Facebook and Attention Economies - Social Gravity and Interface Use
This is part of my research on the social gravity of Facebook and its affect on user actions. Keep in mind that this write-up is meant to be an analogy from one system to another as a way to explore the concept of data gravity. Please do not take it too terribly seriously.
In 1994 O'Reilly wrote about his use of the phrase "the architecture of participation" to describe the nature of systems that are designed for user contribution. Facebook is such a system, and its architecture has a certain gravity to it. The study of anthropology, once one gets deeply into it, becomes a study of space and time. Physics is also a study of space and time. Applying one field to the other is not a difficult or ridiculous idea, as the Internet is a space that is a set of inlinks and websites that have their own gravity - the gravity of attention.
Thus, I'd like to illustrate three types of Facebook users using a diagram of a planet's gravitational field.

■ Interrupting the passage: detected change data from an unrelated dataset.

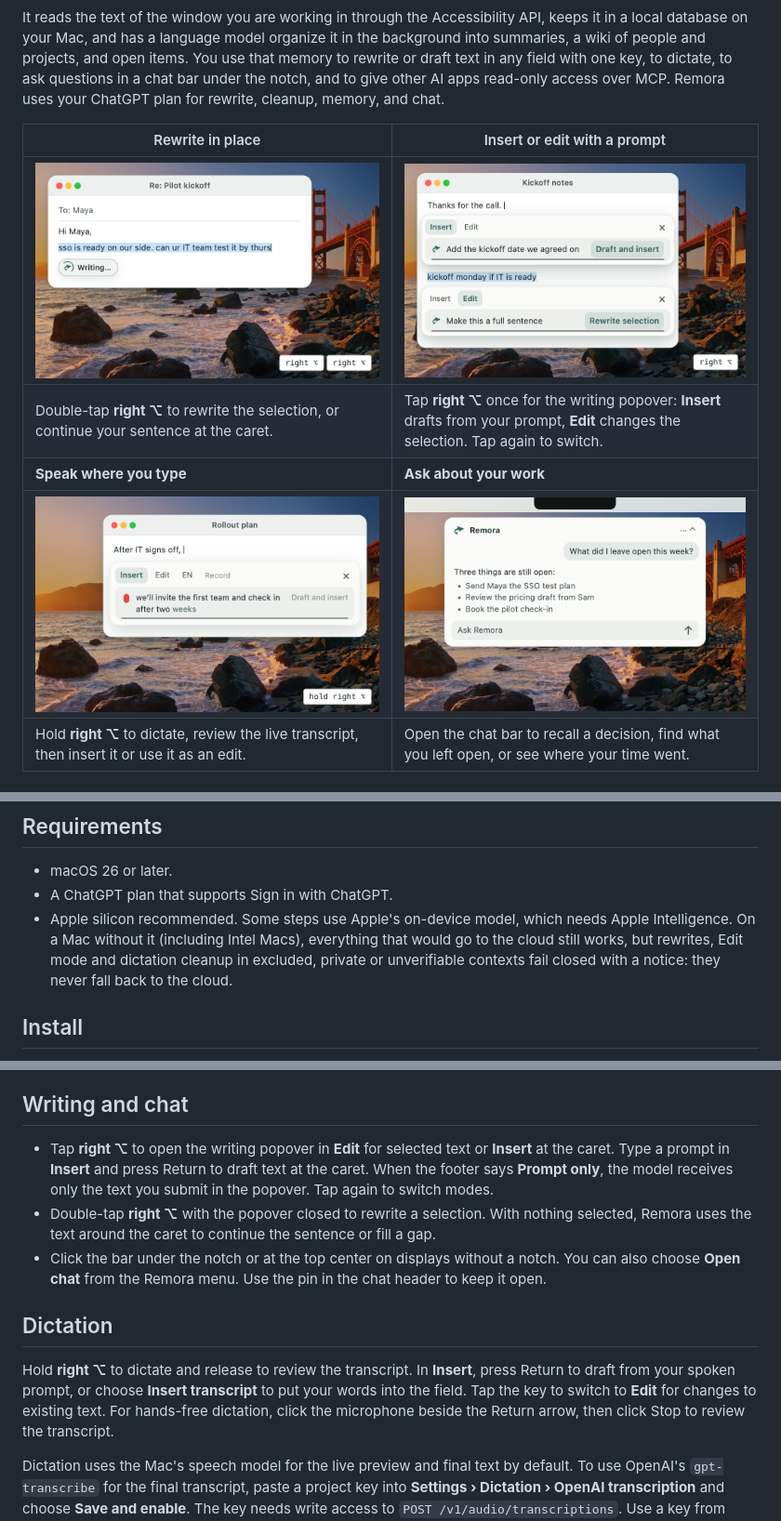
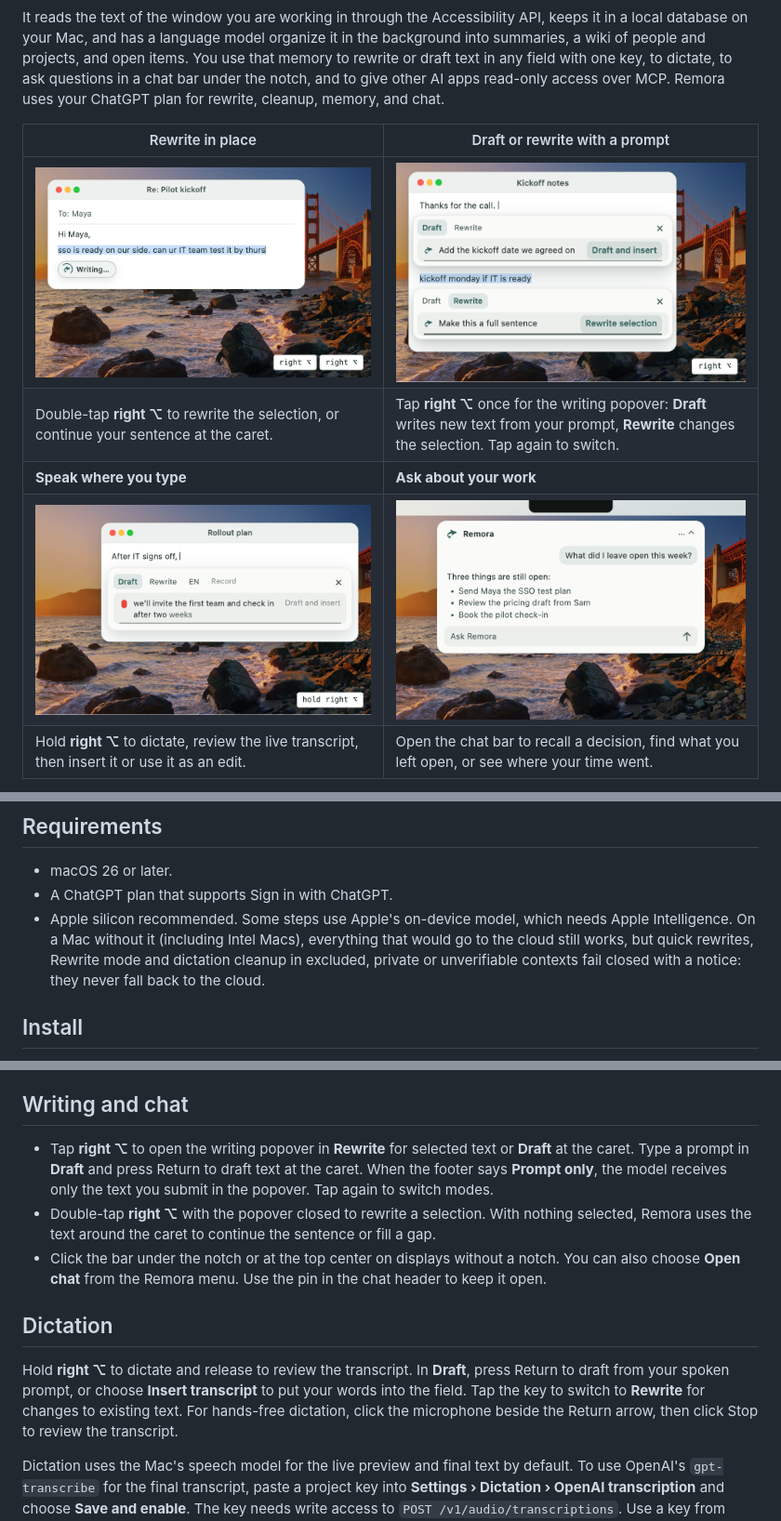
Before and after one commit to redox/remora, a Markdown page: README.md, 3 parts joined by grey strips. Shown at 93% size. Drawn GitHub-style; pictures changed too: docs/images/remora-dictation.png, docs/images/remora-popover.png.

Commit message:
fix(rewrite): rename writing modes to Draft and Rewrite
Both modes can replace selected text. Name them for the user's intent: Draft creates text from a prompt, while Rewrite revises existing text.

```diff
--- a/README.md
+++ b/README.md
@@ -10,10 +10,10 @@ wiki of people and projects, and open items. You use that memory to rewrite or d
 field with one key, to dictate, to ask questions in a chat bar under the notch, and to give other AI
 apps read-only access over MCP. Remora uses your ChatGPT plan for rewrite, cleanup, memory, and chat.
 
-| Rewrite in place | Insert or edit with a prompt |
+| Rewrite in place | Draft or rewrite with a prompt |
 |---|---|
-| ![A selected sentence in a Mail reply with Remora's Writing badge below it](docs/images/remora-rewrite.png) | ![The writing popover in Insert, drafting at the caret, and in Edit, rewriting a selection](docs/images/remora-popover.png) |
-| Double-tap **right ⌥** to rewrite the selection, or continue your sentence at the caret. | Tap **right ⌥** once for the writing popover: **Insert** drafts from your prompt, **Edit** changes the selection. Tap again to switch. |
+| ![A selected sentence in a Mail reply with Remora's Writing badge below it](docs/images/remora-rewrite.png) | ![The writing popover in Draft, drafting at the caret, and in Rewrite, rewriting a selection](docs/images/remora-popover.png) |
+| Double-tap **right ⌥** to rewrite the selection, or continue your sentence at the caret. | Tap **right ⌥** once for the writing popover: **Draft** writes new text from your prompt, **Rewrite** changes the selection. Tap again to switch. |
 | **Speak where you type** | **Ask about your work** |
 | ![The writing popover listening, with a live transcript under the caret](docs/images/remora-dictation.png) | ![The chat bar under the notch listing three open items](docs/images/remora-chat.png) |
 | Hold **right ⌥** to dictate, review the live transcript, then insert it or use it as an edit. | Open the chat bar to recall a decision, find what you left open, or see where your time went. |
@@ -35,7 +35,7 @@ publishing instructions.
 - A ChatGPT plan that supports Sign in with ChatGPT.
 - Apple silicon recommended. Some steps use Apple's on-device model, which needs Apple
   Intelligence. On a Mac without it (including Intel Macs), everything that would go to the cloud
-  still works, but rewrites, Edit mode and dictation cleanup in excluded, private or unverifiable
+  still works, but quick rewrites, Rewrite mode and dictation cleanup in excluded, private or unverifiable
   contexts fail closed with a notice: they never fall back to the cloud.
 
 ## Install
@@ -63,8 +63,8 @@ Enabling meeting recording also requires macOS system audio recording permission
 
 ## Writing and chat
 
-- Tap **right ⌥** to open the writing popover in **Edit** for selected text or **Insert** at the
-  caret. Type a prompt in **Insert** and press Return to draft text at the caret. When the
+- Tap **right ⌥** to open the writing popover in **Rewrite** for selected text or **Draft** at the
+  caret. Type a prompt in **Draft** and press Return to draft text at the caret. When the
   footer says **Prompt only**, the model receives only the text you submit in the popover.
   Tap again to switch modes.
 - Double-tap **right ⌥** with the popover closed to rewrite a selection. With nothing selected,
@@ -74,9 +74,9 @@ Enabling meeting recording also requires macOS system audio recording permission
 
 ## Dictation
 
-Hold **right ⌥** to dictate and release to review the transcript. In **Insert**, press Return to
+Hold **right ⌥** to dictate and release to review the transcript. In **Draft**, press Return to
 draft from your spoken prompt, or choose **Insert transcript** to put your words into the field.
-Tap the key to switch to **Edit** for changes to existing text. For hands-free dictation, click the
+Tap the key to switch to **Rewrite** for changes to existing text. For hands-free dictation, click the
 microphone beside the Return arrow, then click Stop to review the transcript.
 
 Dictation uses the Mac's speech model for the live preview and final text by default. To use
```
Also changed, not shown: PRIVACY.md (+2 -2 lines), docs/design.md (+12 -12 lines), 15 other files.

C: Circular orbit. Facebook trap - continuous orbit of attention. Data and presence and entirety of social life tied to Facebook which can never escape, but stays constant over time.
U: Unbound orbit. Facebook user can log in, be temporarily distracted by data but achieve objective before logging out.
E. Elliptical orbit. Facebook user experiences periods of immense Facebook activity and then retreats for a while, using the interface less for a while.
Facebook has quite a big of gravity. What will happen? Will it fall under its own gravitational pull to become a sun? Or is it already a sun, giving life to a host of planets orbiting around it? Will it become a black hole that data can never come out of or interact with any other data? Has it already become that? Will it go supernova? Will a binary star tap all of its users? I've been trying to determine just what kind of gravitational body Facebook is. If it can be determined, its future can also be determined. One has to love the ability to explain one system in terms of another.